But when everyone eventually returned to the office later in the day, the ceilings were still sound and the office's collection of tropical fish were still swimming happily in their tanks.
It's an aquatic example of how Seattle escaped the massive damage and widespread loss of life that has accompanied quakes of similar magnitude - from Northridge, Calif., to Kobe, Japan.
Ultimately, damage may reach into the billions of dollars, yet only one person died and few buildings had significant structural damage. By contrast, the Kobe temblor left more than 6,000 people dead and turned the city inside out.

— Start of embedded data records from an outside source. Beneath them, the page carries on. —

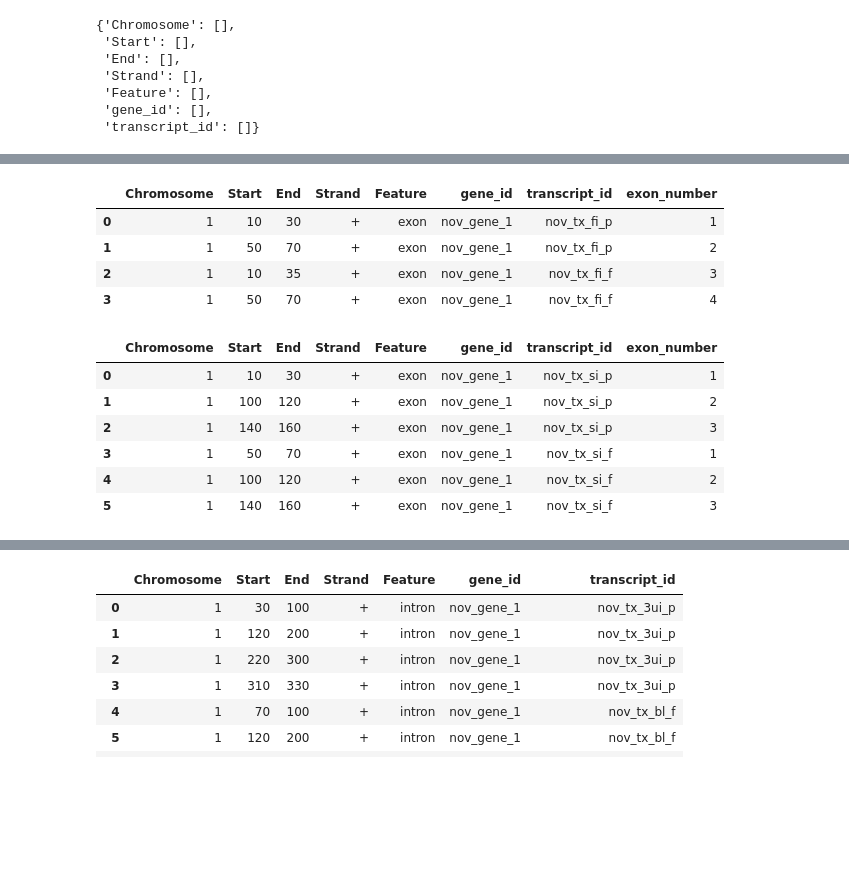
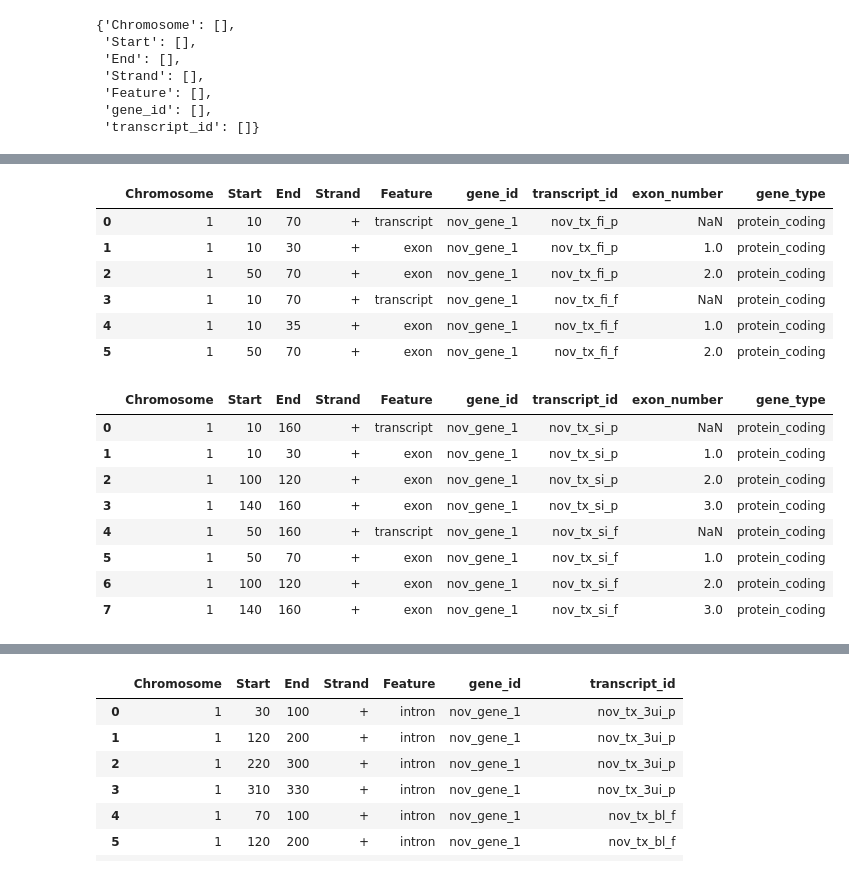
Before and after one commit to frattalab/PAPA, a Jupyter notebook: scripts/stringtie_intron_chain_classification.ipynb, the cells around one changed output, grey strips where cells are left out. Drawn from its saved outputs; the diff is of its cells as text; code cells hidden in the pictures; blank space fills up the shorter version.

```diff
--- a/scripts/stringtie_intron_chain_classification.ipynb
+++ b/scripts/stringtie_intron_chain_classification.ipynb
@@ -72,46 +77,52 @@ test_ref
 # 1. Novel last exons in first intron of annotated transcript (e.g. STMN2)
 # For these to pass, they should share an identical 3'end with a first exon of a known transcript
 
-test_novel_fi = {"Chromosome": [1]*4,
-                "Start": [10,50]*2,
-                "End": [30,70,35,70],
-                "Strand": ["+"]*4,
-                "Feature": ["exon"]*4,
-                "gene_id": ["nov_gene_1"]*4,
-                "transcript_id": ["nov_tx_fi_p"]*2 + ["nov_tx_fi_f"]*2,
-                "exon_number": [1,2,3,4]
+test_novel_fi = {"Chromosome": [1]*6,
+                "Start": [10] + [10,50] + [10] + [10,50],
+                "End": [70,30,70,70,35,70],
+                "Strand": ["+"]*6,
+                "Feature": ["transcript"] + ["exon"]*2 + ["transcript"] + ["exon"]*2,
+                "gene_id": ["nov_gene_1"]*6,
+                "transcript_id": ["nov_tx_fi_p"]*3 + ["nov_tx_fi_f"]*3,
+                "exon_number": [None,1,2,None,1,2],
+                 "gene_type": ["protein_coding"] * 6
                }
 
 pr.from_dict(test_novel_fi)
 # %% [output]
-|  | Chromosome | Start | End | Strand | Feature | gene_id | transcript_id | exon_number |
-| 0 | 1 | 10 | 30 | + | exon | nov_gene_1 | nov_tx_fi_p | 1 |
-| 1 | 1 | 50 | 70 | + | exon | nov_gene_1 | nov_tx_fi_p | 2 |
-| 2 | 1 | 10 | 35 | + | exon | nov_gene_1 | nov_tx_fi_f | 3 |
-| 3 | 1 | 50 | 70 | + | exon | nov_gene_1 | nov_tx_fi_f | 4 |
+|  | Chromosome | Start | End | Strand | Feature | gene_id | transcript_id | exon_number | gene_type |
+| 0 | 1 | 10 | 70 | + | transcript | nov_gene_1 | nov_tx_fi_p | NaN | protein_coding |
+| 1 | 1 | 10 | 30 | + | exon | nov_gene_1 | nov_tx_fi_p | 1.0 | protein_coding |
+| 2 | 1 | 50 | 70 | + | exon | nov_gene_1 | nov_tx_fi_p | 2.0 | protein_coding |
+| 3 | 1 | 10 | 70 | + | transcript | nov_gene_1 | nov_tx_fi_f | NaN | protein_coding |
+| 4 | 1 | 10 | 35 | + | exon | nov_gene_1 | nov_tx_fi_f | 1.0 | protein_coding |
+| 5 | 1 | 50 | 70 | + | exon | nov_gene_1 | nov_tx_fi_f | 2.0 | protein_coding |
 # %%
 # 2. Internal intron, spliced in last exon (fully contained within last exon) (e.g. ONECUT1)
 # For these to pass, they should match the intron chain of a known transcript up until the penultimate exon
 
-test_novel_si = {"Chromosome": [1]*6,
-                "Start": [10,100,140] + [50,100,140],
-                "End": [30,120,160] + [70,120,160],
-                "Strand": ["+"]*6,
-                "Feature": ["exon"]*6,
-                "gene_id": ["nov_gene_1"]*6,
-                "transcript_id": ["nov_tx_si_p"]*3 + ["nov_tx_si_f"]*3,
-                "exon_number": [1,2,3,1,2,3]
+test_novel_si = {"Chromosome": [1]*8,
+                "Start": [10,10,100,140] + [50,50,100,140],
+                "End": [160,30,120,160] + [160,70,120,160],
+                "Strand": ["+"]*8,
+                "Feature": ["transcript"] + ["exon"]*3 + ["transcript"] + ["exon"]*3,
+                "gene_id": ["nov_gene_1"]*8,
+                "transcript_id": ["nov_tx_si_p"]*4 + ["nov_tx_si_f"]*4,
+                "exon_number": [None,1,2,3,None,1,2,3],
+                 "gene_type": ["protein_coding"] * 8
                }
 
 pr.from_dict(test_novel_si)
 # %% [output]
-|  | Chromosome | Start | End | Strand | Feature | gene_id | transcript_id | exon_number |
-| 0 | 1 | 10 | 30 | + | exon | nov_gene_1 | nov_tx_si_p | 1 |
-| 1 | 1 | 100 | 120 | + | exon | nov_gene_1 | nov_tx_si_p | 2 |
-| 2 | 1 | 140 | 160 | + | exon | nov_gene_1 | nov_tx_si_p | 3 |
-| 3 | 1 | 50 | 70 | + | exon | nov_gene_1 | nov_tx_si_f | 1 |
-| 4 | 1 | 100 | 120 | + | exon | nov_gene_1 | nov_tx_si_f | 2 |
-| 5 | 1 | 140 | 160 | + | exon | nov_gene_1 | nov_tx_si_f | 3 |
+|  | Chromosome | Start | End | Strand | Feature | gene_id | transcript_id | exon_number | gene_type |
+| 0 | 1 | 10 | 160 | + | transcript | nov_gene_1 | nov_tx_si_p | NaN | protein_coding |
+| 1 | 1 | 10 | 30 | + | exon | nov_gene_1 | nov_tx_si_p | 1.0 | protein_coding |
+| 2 | 1 | 100 | 120 | + | exon | nov_gene_1 | nov_tx_si_p | 2.0 | protein_coding |
+| 3 | 1 | 140 | 160 | + | exon | nov_gene_1 | nov_tx_si_p | 3.0 | protein_coding |
+| 4 | 1 | 50 | 160 | + | transcript | nov_gene_1 | nov_tx_si_f | NaN | protein_coding |
+| 5 | 1 | 50 | 70 | + | exon | nov_gene_1 | nov_tx_si_f | 1.0 | protein_coding |
+| 6 | 1 | 100 | 120 | + | exon | nov_gene_1 | nov_tx_si_f | 2.0 | protein_coding |
+| 7 | 1 | 140 | 160 | + | exon | nov_gene_1 | nov_tx_si_f | 3.0 | protein_coding |
 # %%
 # 3. Internal intron bleedthrough (e.g. SIN3B)
 # For these events to pass, they should match the intron chain of a known transcript up until the penultimate exon
```
Also changed, not shown: parts of 37 cells of this notebook.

Seattle's relative good fortune came from a combination of factors, including improved building codes and increased preparedness. Perhaps the greatest factor, though, was pure science - the underlying geology and tectonics of the Pacific Northwest.
Unlike the events in Northridge and Kobe, the Seattle-area quake took place deep within the earth - as many as 30 miles down. The result is obvious.
"With a deep earthquake, the shaking tends to last longer, but the vibration you're feeling is [weakened] by the shock waves moving through 30 miles of soil," says Charles Roeder, a professor of civil engineering at the University of Washington here. "The earthquakes we have here tend to be deep - whereas, the earthquakes they have in Los Angeles tend to be fairly shallow."
Indeed, the strongest Seattle earthquakes of the 20th century all have taken place in roughly the same place that this week's event did. Each occurred as one plate of the earth's crust slowly slid farther beneath another.
In California, earthquakes happen as plates simply grind against each other, meaning they're much closer to the surface - and therefore more damaging.
A similar kind of grinding fault, named the Seattle Fault, runs directly through the city, but that remained quiet.
"If it were a 6.8 on the Seattle Fault, we'd be looking at a lot more damage, more like what happened to Kobe," says William Steele, coordinator of the seismology lab at the University of Washington. "We'd be looking at hundreds of billions of dollars of damage - and many casualties."
That's not to say deep earthquakes can't be damaging. Scientists say deep earthquakes could actually be more dangerous for big buildings, causing entire areas of earth to give way. But Wednesday's temblor didn't appear to cross that threshold for intensity.
Moreover, scientists are quick to point out that Seattle's increasing earthquake awareness has led to better buildings.
"The engineers have learned their lessons," says Dr. Steele. "They've studied the California quakes; they've looked at why buildings break apart."